### Problem description
Filter the material, keeping only lines with the word "stops".
======
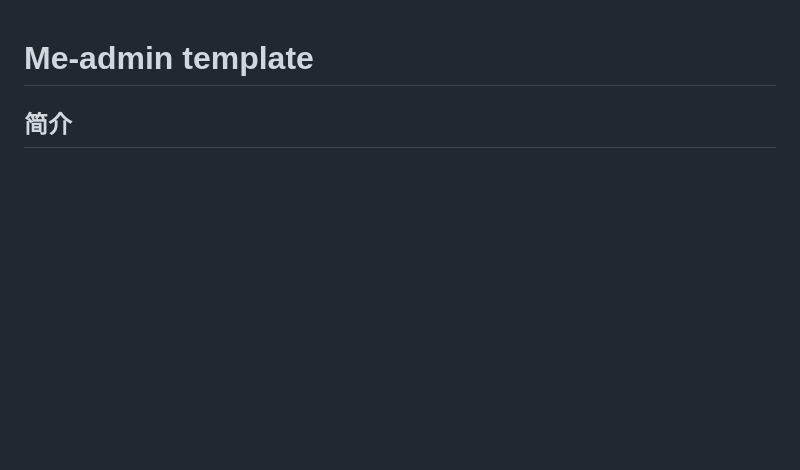
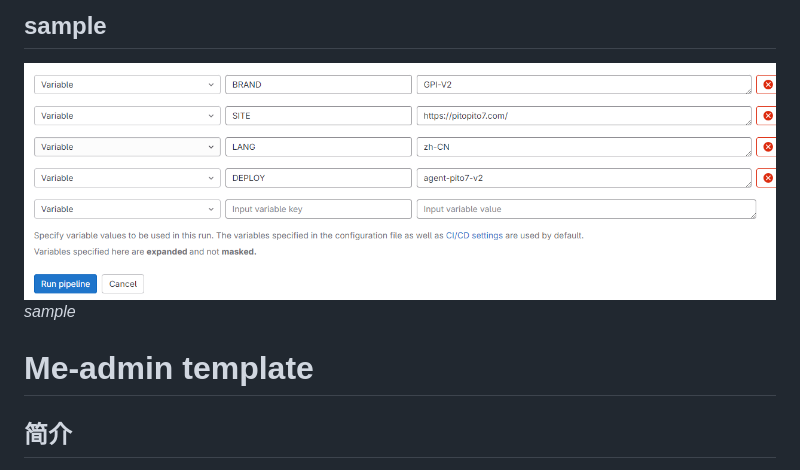
Before and after one commit to starixvn/tgs_inwoker_tgs-affiliate-v2, a Markdown page: README.md, the part around the change. Drawn GitHub-style; pictures changed too: deployment/sample.png (added); blank space fills up the shorter version.

```diff
--- a/README.md
+++ b/README.md
@@ -1,3 +1,7 @@
+## sample
+
+![for example](/deployment/sample.png)*sample*
+
 # Me-admin template
 ## 简介
 Me-admin template是一个免费开源的中后台模板,基于vue3、vite4、 pinia、 elment-plus构建，开箱即用，本项目的开源协议为最宽松的MIT协议，使用无任何限制，本项目采用最新技术栈，可以作为项目的启动模版，以帮助你快速搭建企业级中后台，也是一个很好的学习项目。
```
Also changed, not shown: 1 other file.
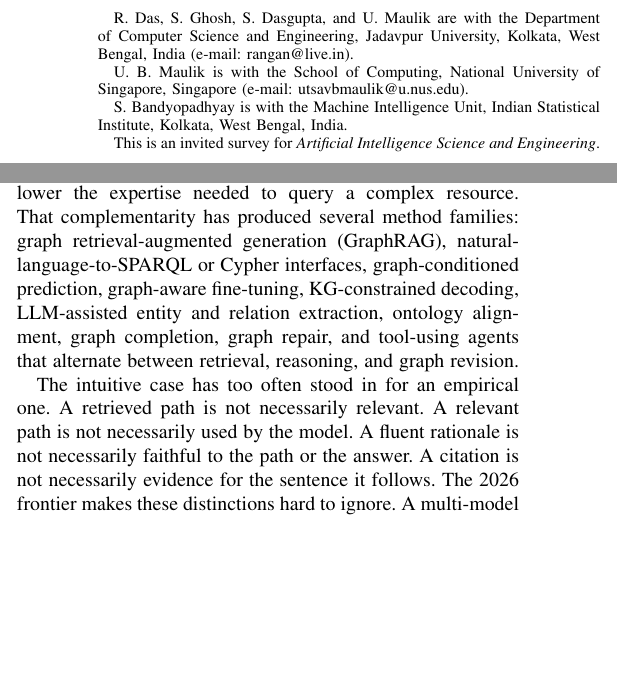
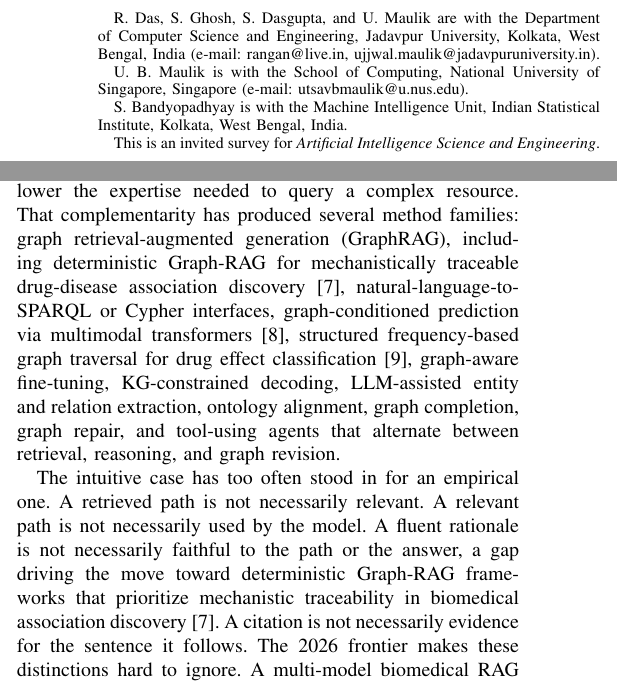
Before and after one commit to rangan2510/biomed-graphs-llm-survey-latex, a LaTeX paper (main.tex, which reads sections/01-introduction.tex): two parts of the columns of page 1 of 33, joined at a grey line, cut so that both start at the same text, the shorter picture padded with empty space. Compiled offline with pdfLaTeX.

Commit message:
3 refs added and Author names edited

```diff
--- a/main.tex
+++ b/main.tex
@@ -44,13 +44,13 @@
 
 \title{Biomedical Knowledge Graphs and Large Language Models: A Critical Engineering Survey}
 
-\author{Rangan~Das~\orcidlink{0000-0001-6867-6136},
-        Sounak~Ghosh,
-        Sushmit~Dasgupta,
-        Utsav~Bandyopadhyay~Maulik,
-        Sanghamitra~Bandyopadhyay,~\IEEEmembership{Fellow,~IEEE,}
-        and~Ujjwal~Maulik,~\IEEEmembership{Fellow,~IEEE}% <-this % stops a space
-\thanks{R. Das, S. Ghosh, S. Dasgupta, and U. Maulik are with the Department of Computer Science and Engineering, Jadavpur University, Kolkata, West Bengal, India (e-mail: rangan@live.in).}% <-this % stops a space
+\author{R.~Das~\orcidlink{0000-0001-6867-6136},
+        S.~Ghosh,
+        U.~B.~Maulik,
+        S.~Dasgupta,
+        S.~Bandyopadhyay,~\IEEEmembership{Fellow,~IEEE,}
+        and~U.~Maulik,~\IEEEmembership{Fellow,~IEEE}% <-this % stops a space
+\thanks{R. Das, S. Ghosh, S. Dasgupta, and U. Maulik are with the Department of Computer Science and Engineering, Jadavpur University, Kolkata, West Bengal, India (e-mail: rangan@live.in, ujjwal.maulik@jadavpuruniversity.in).}% <-this % stops a space
 \thanks{U. B. Maulik is with the School of Computing, National University of Singapore, Singapore (e-mail: utsavbmaulik@u.nus.edu).}% <-this % stops a space
 \thanks{S. Bandyopadhyay is with the Machine Intelligence Unit, Indian Statistical Institute, Kolkata, West Bengal, India.}% <-this % stops a space
 \thanks{This is an invited survey for \emph{Artificial Intelligence Science and Engineering}.}}
--- a/sections/01-introduction.tex
+++ b/sections/01-introduction.tex
@@ -4,9 +4,17 @@
 
 A biomedical KG represents entities and typed relations in an explicit graph. Depending on its purpose it may encode ontology-backed concepts, literature-derived assertions, experimentally observed associations, patient events, or some mix of these. Resources such as Hetionet~\cite{himmelstein2017hetionet}, SPOKE~\cite{morris2023spoke}, the Clinical Knowledge Graph~\cite{santos2022ckg}, PrimeKG~\cite{chandak2023primekg}, iKraph~\cite{zhang2025ikraph}, and PubMed Knowledge Graph 2.0~\cite{xu2025pubmedkg} trace the field's move from individual relation datasets toward large, multimodal, provenance-bearing knowledge infrastructures. LLMs provide the complementary half: a general interface for interpreting questions, mapping language to concepts and tools, synthesizing evidence, and producing explanations. Their weaknesses matter just as much. Parametric knowledge can be stale or unverifiable, generated claims may be unsupported, confidence expressed in prose is poorly calibrated, and reasoning that looks plausible can hide a retrieval, logic, or data error.
 
-The pairing is attractive because the parts look complementary. A graph can supply explicit semantics, neighborhood structure, paths, constraints, and source attribution. An LLM can translate natural language into graph operations, select and verbalize subgraphs, propose candidate relations, and lower the expertise needed to query a complex resource. That complementarity has produced several method families: graph retrieval-augmented generation (GraphRAG), natural-language-to-SPARQL or Cypher interfaces, graph-conditioned prediction, graph-aware fine-tuning, KG-constrained decoding, LLM-assisted entity and relation extraction, ontology alignment, graph completion, graph repair, and tool-using agents that alternate between retrieval, reasoning, and graph revision.
+The pairing is attractive because the parts look complementary. A graph can supply explicit semantics, neighborhood structure, paths, constraints, and source attribution. An LLM can translate natural language into graph operations, select and verbalize subgraphs, propose candidate relations, and lower the expertise needed to query a complex resource.
+That complementarity has produced several method families: graph retrieval-augmented generation (GraphRAG), including deterministic Graph-RAG for mechanistically traceable drug-disease association discovery \cite{pramanik2026mechanistic}, natural-language-to-SPARQL or Cypher interfaces, graph-conditioned prediction via multimodal transformers \cite{das2025drugmap}, structured frequency-based graph traversal for drug effect classification \cite{chanda2026drugeffect}, graph-aware fine-tuning, KG-constrained decoding, LLM-assisted entity and relation extraction, ontology alignment, graph completion, graph repair, and tool-using agents that alternate between retrieval, reasoning, and graph revision.
 
-The intuitive case has too often stood in for an empirical one. A retrieved path is not necessarily relevant. A relevant path is not necessarily used by the model. A fluent rationale is not necessarily faithful to the path or the answer. A citation is not necessarily evidence for the sentence it follows. The 2026 frontier makes these distinctions hard to ignore. A multi-model biomedical RAG study found the improvements small and inconsistent across datasets and retrieval settings, and it named evidence use, not retrieval alone, as the central bottleneck~\cite{nourbakhsh2026retrieval}. VERICITE found low sentence-level support among retrieved citation-claim pairs and showed that adding retrieval depth could make citation faithfulness worse~\cite{ma2026vericite}. The temporal evaluation in ChronoMedKG reported a sharp fall from static to time-sensitive questions, with graph retrieval recovering only part of the loss~\cite{ahmed2026chronomedkg}. MHGraphBench reported that a graph snippet can help one model and distract another, which makes graph textualization and context management part of the method rather than a neutral implementation detail~\cite{liu2026mhgraphbench}. None of this argues against graphs. It shows that ``KG-augmented'' is an intervention whose mechanism and boundary conditions have to be measured.
+%That complementarity has produced several method families: graph retrieval-augmented generation (GraphRAG), natural-language-to-SPARQL or Cypher interfaces, graph-conditioned prediction, graph-aware fine-tuning, KG-constrained decoding, LLM-assisted entity and relation extraction, ontology alignment, graph completion, graph repair, and tool-using agents that alternate between retrieval, reasoning, and graph revision.
+
+
+
+%The intuitive case has too often stood in for an empirical one. A retrieved path is not necessarily relevant. A relevant path is not necessarily used by the model. A fluent rationale is not necessarily faithful to the path or the answer.
+
+The intuitive case has too often stood in for an empirical one. A retrieved path is not necessarily relevant. A relevant path is not necessarily used by the model. A fluent rationale is not necessarily faithful to the path or the answer, a gap driving the move toward deterministic Graph-RAG frameworks that prioritize mechanistic traceability in biomedical association discovery \cite{pramanik2026mechanistic}.
+A citation is not necessarily evidence for the sentence it follows. The 2026 frontier makes these distinctions hard to ignore. A multi-model biomedical RAG study found the improvements small and inconsistent across datasets and retrieval settings, and it named evidence use, not retrieval alone, as the central bottleneck~\cite{nourbakhsh2026retrieval}. VERICITE found low sentence-level support among retrieved citation-claim pairs and showed that adding retrieval depth could make citation faithfulness worse~\cite{ma2026vericite}. The temporal evaluation in ChronoMedKG reported a sharp fall from static to time-sensitive questions, with graph retrieval recovering only part of the loss~\cite{ahmed2026chronomedkg}. MHGraphBench reported that a graph snippet can help one model and distract another, which makes graph textualization and context management part of the method rather than a neutral implementation detail~\cite{liu2026mhgraphbench}. None of this argues against graphs. It shows that ``KG-augmented'' is an intervention whose mechanism and boundary conditions have to be measured.
 
 The survey literature is itself getting crowded. Xu et al.~\cite{xu2025biomedklm} organize biomedical KG--LLM work around LLM-aided KG construction, KG-guided LLM enhancement, and applications. Murali et al.~\cite{murali2026integrating} separate KG-enhanced LLMs, LLM-augmented KGs, and synergistic systems. A systematic review and meta-analysis has already assessed retrieval-augmented generation across biomedicine~\cite{liu2025biomedrag}, and preprint reviews cover biomedical RAG~\cite{he2025biomedrag} and biomedical KGs more broadly~\cite{lu2025biomedkg}. Directionality is still useful. It is no longer a sufficient novelty claim or a sufficient analytical frame.
 
```
Also changed, not shown: references.bib (+55 -0 lines), main.tex (2 more changed lines).
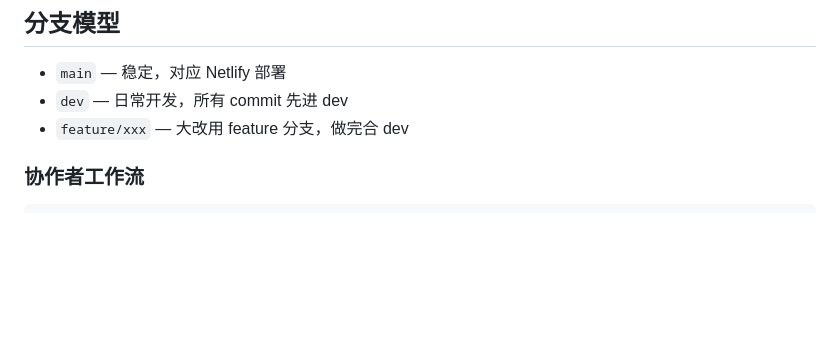
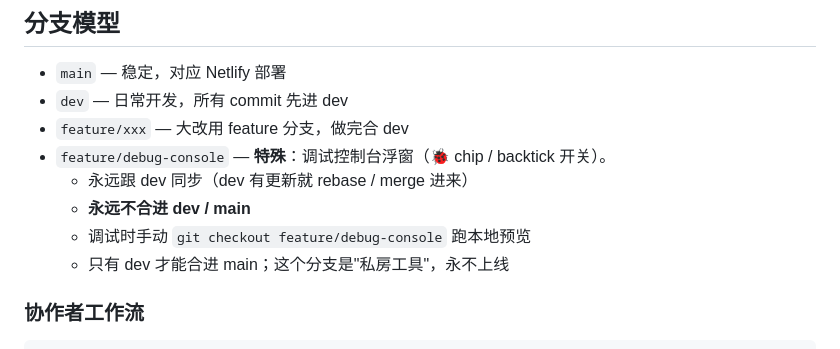
Before and after one commit to mizunareisss/pixel-tower, a Markdown page: CLAUDE.md, the part around the change. GitHub-like rendering; blank space fills up the shorter version.

Commit message:
docs: 标注 feature/debug-console 是私房工具分支，永不合 dev/main
调试控制台浮窗（🐞 / backtick）属于本地 debug 用，跟 dev 同步但不上线。

Co-Authored-By: Claude Opus 4.7 (1M context) <noreply@anthropic.com>

```diff
--- a/CLAUDE.md
+++ b/CLAUDE.md
@@ -43,6 +43,11 @@ pixel-tower/
 - `main` — 稳定，对应 Netlify 部署
 - `dev` — 日常开发，所有 commit 先进 dev
 - `feature/xxx` — 大改用 feature 分支，做完合 dev
+- `feature/debug-console` — **特殊**：调试控制台浮窗（🐞 chip / backtick 开关）。
+  - 永远跟 dev 同步（dev 有更新就 rebase / merge 进来）
+  - **永远不合进 dev / main**
+  - 调试时手动 `git checkout feature/debug-console` 跑本地预览
+  - 只有 dev 才能合进 main；这个分支是"私房工具"，永不上线
 
 ### 协作者工作流
 
```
======
### Answer for this exercise
-        and~Ujjwal~Maulik,~\IEEEmembership{Fellow,~IEEE}% <-this % stops a space
-\thanks{R. Das, S. Ghosh, S. Dasgupta, and U. Maulik are with the Department of Computer Science and Engineering, Jadavpur University, Kolkata, West Bengal, India (e-mail: rangan@live.in).}% <-this % stops a space
+        and~U.~Maulik,~\IEEEmembership{Fellow,~IEEE}% <-this % stops a space
+\thanks{R. Das, S. Ghosh, S. Dasgupta, and U. Maulik are with the Department of Computer Science and Engineering, Jadavpur University, Kolkata, West Bengal, India (e-mail: rangan@live.in, ujjwal.maulik@jadavpuruniversity.in).}% <-this % stops a space
 \thanks{U. B. Maulik is with the School of Computing, National University of Singapore, Singapore (e-mail: utsavbmaulik@u.nus.edu).}% <-this % stops a space
 \thanks{S. Bandyopadhyay is with the Machine Intelligence Unit, Indian Statistical Institute, Kolkata, West Bengal, India.}% <-this % stops a space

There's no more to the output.